WORK TO COMPLETE:
Show me each line of the listing below where the word "final" appears.

DATA:
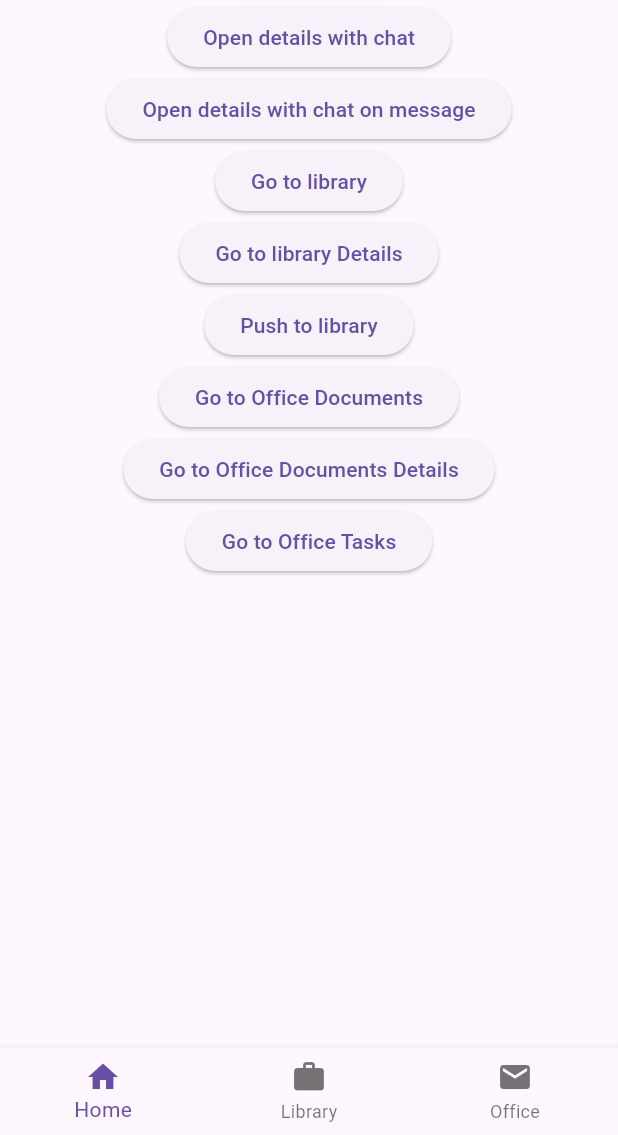
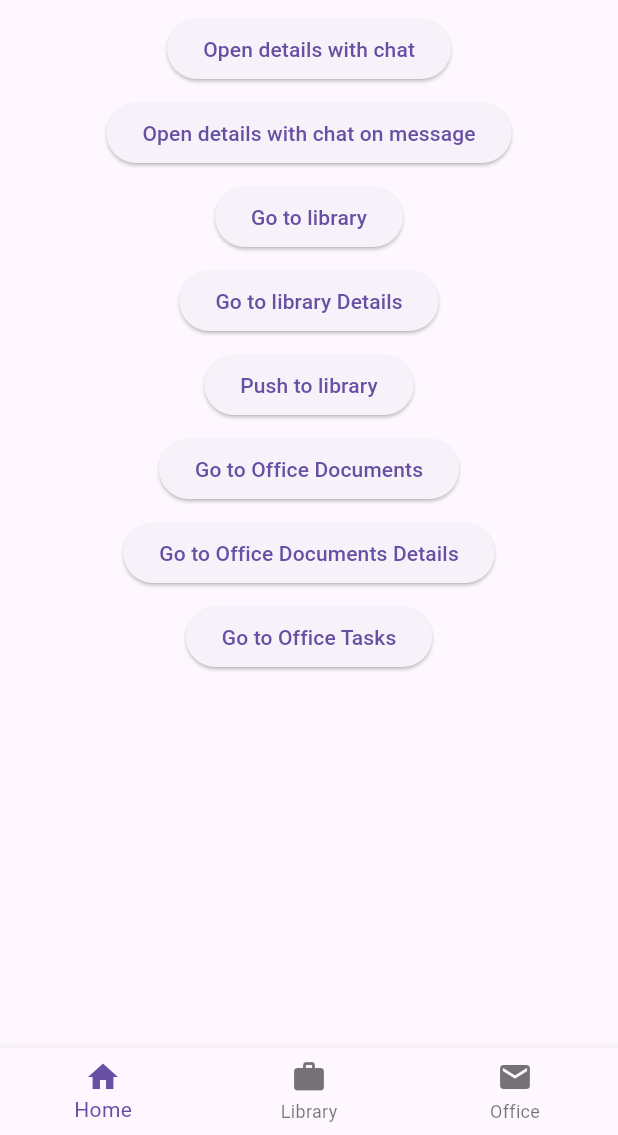
Before and after one commit to ike20013/nav_experimental, a Flutter app: the screen it shows after launch, on a phone screen of 412 x 824 dp, the part 101-1236 px from its top. Run offline on Flutter 3.47's test engine with Material 3 defaults, Android fonts, the light colour scheme and no system bars; our stand-ins replace go_router.

Commit message:
Add observer

```diff
--- a/lib/routes/routes.dart
+++ b/lib/routes/routes.dart
@@ -3,6 +3,7 @@ import 'dart:developer';
 import 'package:flutter/material.dart';
 import 'package:go_router/go_router.dart';
 import 'package:navigation_experimental/main_page.dart';
+import 'package:navigation_experimental/routes/router_observer.dart';
 import 'package:navigation_experimental/routes/transition.dart';
 import 'package:navigation_experimental/screens/details/details_screen.dart';
 // import 'package:navigation_experimental/screens/details_screen.dart';
@@ -17,20 +18,19 @@ import 'package:navigation_experimental/screens/office/tasks_page.dart';
 const String homeScreenRoute = 'home';
 const String detailsScreenRoute = 'details';
 
-final GlobalKey<NavigatorState> _rootNavigatorKey =
-    GlobalKey<NavigatorState>(debugLabel: 'root');
+final GlobalKey<NavigatorState> _rootNavigatorKey = GlobalKey<NavigatorState>(debugLabel: 'root');
 
 final GlobalKey<NavigatorState> _officeNavigatorKey =
     GlobalKey<NavigatorState>(debugLabel: 'office');
 
 final shellRouter = GoRouter(
+  observers: [MyNavObserver()],
   navigatorKey: _rootNavigatorKey,
   initialLocation: '/home',
   routes: [
     StatefulShellRoute.indexedStack(
       // parentNavigatorKey: _mainNavigatorKey,
-      builder: (context, state, navigationShell) =>
-          MainPage(navigationShell: navigationShell),
+      builder: (context, state, navigationShell) => MainPage(navigationShell: navigationShell),
       branches: <StatefulShellBranch>[
         StatefulShellBranch(
           // navigatorKey: _sectionANavigatorKey,
@@ -53,8 +53,7 @@ final shellRouter = GoRouter(
                     // transitionDuration: const Duration(milliseconds: 200),
                     child: DetailsScreen(
                       id: int.parse(state.pathParameters['id']!),
-                      isChatOpened:
-                          state.uri.queryParameters.containsKey('chat'),
+                      isChatOpened: state.uri.queryParameters.containsKey('chat'),
                       messageId: state.uri.queryParameters['messageId'],
                     ),
                   ),
@@ -95,10 +94,9 @@ final shellRouter = GoRouter(
               routes: [
                 StatefulShellRoute(
                   parentNavigatorKey: _officeNavigatorKey,
-                  builder: (context, state, officeNavigationShell) =>
-                      officeNavigationShell,
-                  navigatorContainerBuilder:
-                      (context, officeNavigationShell, children) => OfficePage(
+                  builder: (context, state, officeNavigationShell) => officeNavigationShell,
+                  navigatorContainerBuilder: (context, officeNavigationShell, children) =>
+                      OfficePage(
                     officeNavigationShell: officeNavigationShell,
                     children: children,
                   ),
@@ -124,8 +122,7 @@ final shellRouter = GoRouter(
 
                                 return true;
                               },
-                              builder: (context, state) =>
-                                  const DocumentsDetailsPage(),
+                              builder: (context, state) => const DocumentsDetailsPage(),
                             ),
                           ],
                         ),
--- a/lib/screens/home_screen.dart
+++ b/lib/screens/home_screen.dart
@@ -10,21 +10,22 @@ class HomeScreen extends StatelessWidget {
     return SafeArea(
       child: Column(
         children: [
-          Text('123'),
+          const Text('123'),
           Center(
             child: Column(
               children: [
                 ElevatedButton(
-                  onPressed: () => context.goNamed(detailsScreenRoute,
-                      pathParameters: {'id': '500'}),
+                  onPressed: () =>
+                      context.goNamed(detailsScreenRoute, pathParameters: {'id': '500'}),
                   child: const Text('Open details'),
                 ),
+                const SizedBox(height: 8),
                 ElevatedButton(
                   onPressed: () => context.goNamed(detailsScreenRoute,
-                      pathParameters: {'id': '500'},
-                      queryParameters: {'chat': ''}),
+                      pathParameters: {'id': '500'}, queryParameters: {'chat': ''}),
                   child: const Text('Open details with chat'),
                 ),
+                const SizedBox(height: 8),
                 ElevatedButton(
                   onPressed: () => context.goNamed(
                     detailsScreenRoute,
@@ -33,36 +34,42 @@ class HomeScreen extends StatelessWidget {
                   ),
                   child: const Text('Open details with chat on message'),
                 ),
+                const SizedBox(height: 8),
                 ElevatedButton(
                   onPressed: () => context.goNamed(
                     'library',
                   ),
                   child: const Text('Go to library'),
                 ),
+                const SizedBox(height: 8),
                 ElevatedButton(
                   onPressed: () => context.goNamed(
                     'library_details',
                   ),
                   child: const Text('Go to library Details'),
                 ),
+                const SizedBox(height: 8),
                 ElevatedButton(
                   onPressed: () => context.pushNamed(
                     'library',
                   ),
                   child: const Text('Push to library'),
                 ),
+                const SizedBox(height: 8),
                 ElevatedButton(
                   onPressed: () => context.go(
                     '/office/documents',
                   ),
                   child: const Text('Go to Office Documents'),
                 ),
+                const SizedBox(height: 8),
                 ElevatedButton(
                   onPressed: () => context.goNamed(
                     'documents_details',
                   ),
                   child: const Text('Go to Office Documents Details'),
                 ),
+                const SizedBox(height: 8),
                 ElevatedButton(
                   onPressed: () => context.goNamed(
                     'tasks',
```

SOLVED PROBLEM:
-final GlobalKey<NavigatorState> _rootNavigatorKey =
+final GlobalKey<NavigatorState> _rootNavigatorKey = GlobalKey<NavigatorState>(debugLabel: 'root');
 final GlobalKey<NavigatorState> _officeNavigatorKey =
 final shellRouter = GoRouter(
@@ -53,8 +53,7 @@ final shellRouter = GoRouter(
@@ -95,10 +94,9 @@ final shellRouter = GoRouter(
@@ -124,8 +122,7 @@ final shellRouter = GoRouter(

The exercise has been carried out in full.